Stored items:
##############################
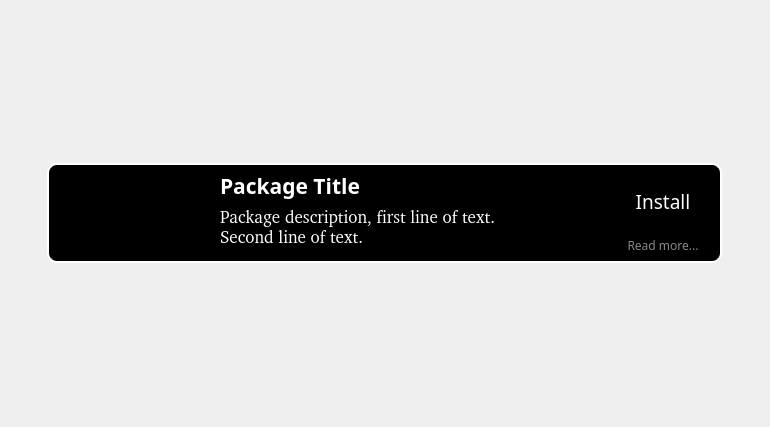
The window that ui/PackageItem.ui (p2r3/spplice-cpp) describes before a commit, drawn with Qt 5.
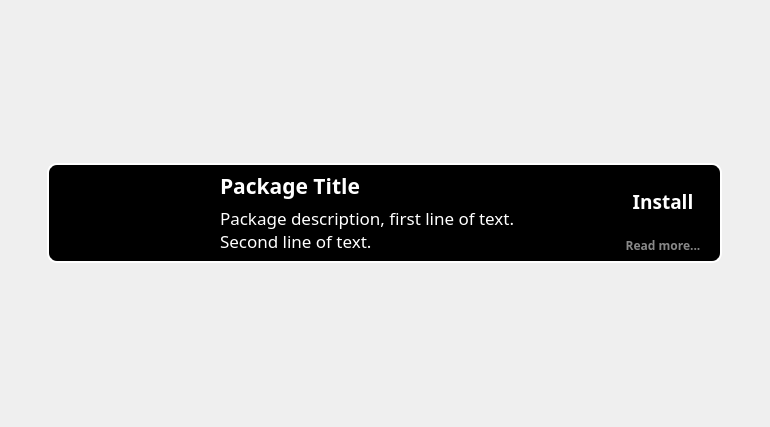
The same window after the commit.

The edit to the form file:
```diff
--- a/ui/PackageItem.ui
+++ b/ui/PackageItem.ui
@@ -179,7 +179,7 @@
           </property>
           <property name="font">
            <font>
-            <family>Quicksand Light [PfEd]</family>
+            <family>Quicksand Light</family>
             <pointsize>13</pointsize>
            </font>
           </property>
@@ -221,8 +221,10 @@
           </property>
           <property name="font">
            <font>
-            <family>Quicksand Medium</family>
+            <family>Quicksand</family>
             <pointsize>14</pointsize>
+            <weight>75</weight>
+            <bold>true</bold>
            </font>
           </property>
           <property name="cursor">
@@ -240,7 +242,9 @@
          <widget class="QPushButton" name="PackageInfoButton">
           <property name="font">
            <font>
-            <family>Quicksand Medium</family>
+            <family>Quicksand</family>
+            <weight>75</weight>
+            <bold>true</bold>
            </font>
           </property>
           <property name="cursor">
```
Left out of the diff: 2 changed lines with no effect on the pictures.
##############################
TASK BRIEF
Return all lines from the entries that contain the string "PackageItem".

PROBLEM SOLUTION
The window that ui/PackageItem.ui (p2r3/spplice-cpp) describes before a commit, drawn with Qt 5.
--- a/ui/PackageItem.ui
+++ b/ui/PackageItem.ui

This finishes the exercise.